After senior leaders condemned the barracks, it triggered an unprecedented relocation of some 1,171 soldiers, putting an enormous strain on garrison logistics and marking one of the largest movements of soldiers outside of a mission in recent Army history. Nearly 300 of those troops were allowed to live off base.

Smoke Bomb Hill's closure served as a flash point over dilapidated living quarters for junior enlisted troops, a key quality-of-life concern that dominated media coverage of the Army. In some cases, mold has infested barracks to such a degree that soldiers have reported to about having to go to the emergency room for coughing up blood, difficulty breathing and other symptoms consistent with long-term exposure to mold.

Liberty garrison leaders knew numerous rooms were infested with mold, but action was taken only after direct complaints to Army Secretary Christine Wormuth and an inspection by now-retired Sgt. Maj. of the Army Michael Grinston, who then served as the top enlisted leader for the service. The complaints also came at a time when the Army was vocal about quality-of-life issues for soldiers, a priority that seems to have become less pronounced after a change in senior leadership.

Fort Liberty has been the only installation to move troops en masse due to mold or other infrastructure issues. A 2022 investigation by found that Fort Stewart, Georgia's barracks are in equally bad or possibly worse shape, but local leadership said there are no plans to move residents -- though in some cases, soldiers who have been treated for health ailments have been relocated.

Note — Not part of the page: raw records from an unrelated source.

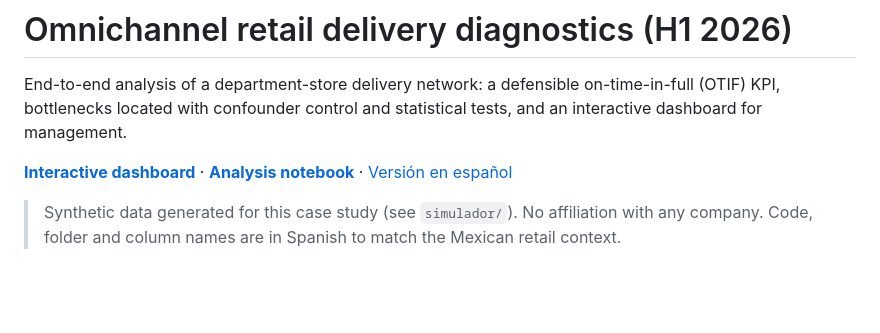
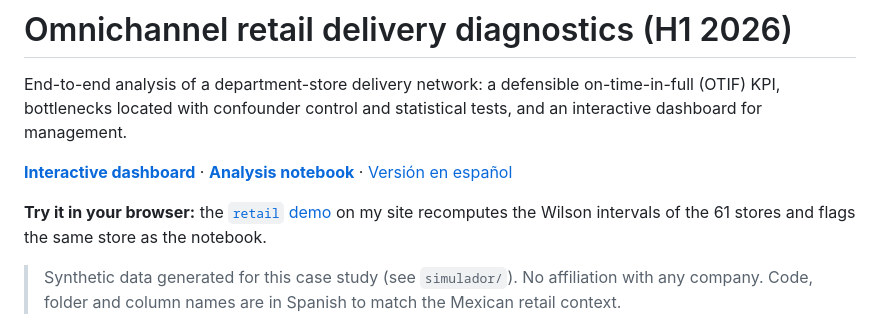
Before and after one commit to lobby9000/Retail-Business-Data-Cases, a Markdown page: README.md, the part around the change. Drawn GitHub-style; blank space fills up the shorter version.

```diff
--- a/README.md
+++ b/README.md
@@ -3,6 +3,8 @@
 End-to-end analysis of a department-store delivery network: a defensible on-time-in-full (OTIF) KPI, bottlenecks located with confounder control and statistical tests, and an interactive dashboard for management.
 
 **[Interactive dashboard](https://lobby9000.github.io/Retail-Business-Data-Cases/dashboard/)** · **[Analysis notebook](analisis.ipynb)** · [Versión en español](README.es.md)
+
+**Try it in your browser:** the [`retail` demo](https://lobby9000.github.io/professional.html?app=terminal&run=retail) on my site recomputes the Wilson intervals of the 61 stores and flags the same store as the notebook.
 
 > Synthetic data generated for this case study (see `simulador/`). No affiliation with any company. Code, folder and column names are in Spanish to match the Mexican retail context.
 
```
Also changed, not shown: README.es.md (+2 -0 lines).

After's investigation, the Army inspected all of its active-duty barracks, finding 2,100 had some sort of mold issue. Of those, 390 barracks are in "poor or failing" condition, according to internal service documents reviewed by

Funding is at the heart of the issue. Army planners estimate it would cost $7.5 billion simply to catch up on maintenance and repair backlogs for soldier housing, particularly in humid parts of the country including North Carolina, Georgia and Hawaii.

The Army has a relatively small $1 billion annual budget to maintain and build new barracks, with some projects at Fort Cavazos, Texas, and Fort Carson, Colorado, projected to open within the next three years. Though the Army aims to fully fund maintenance, Wormuth told in October, the service in recent years has taken roughly 15% of its maintenance budget for barracks and diverted it to other, unrelated priorities.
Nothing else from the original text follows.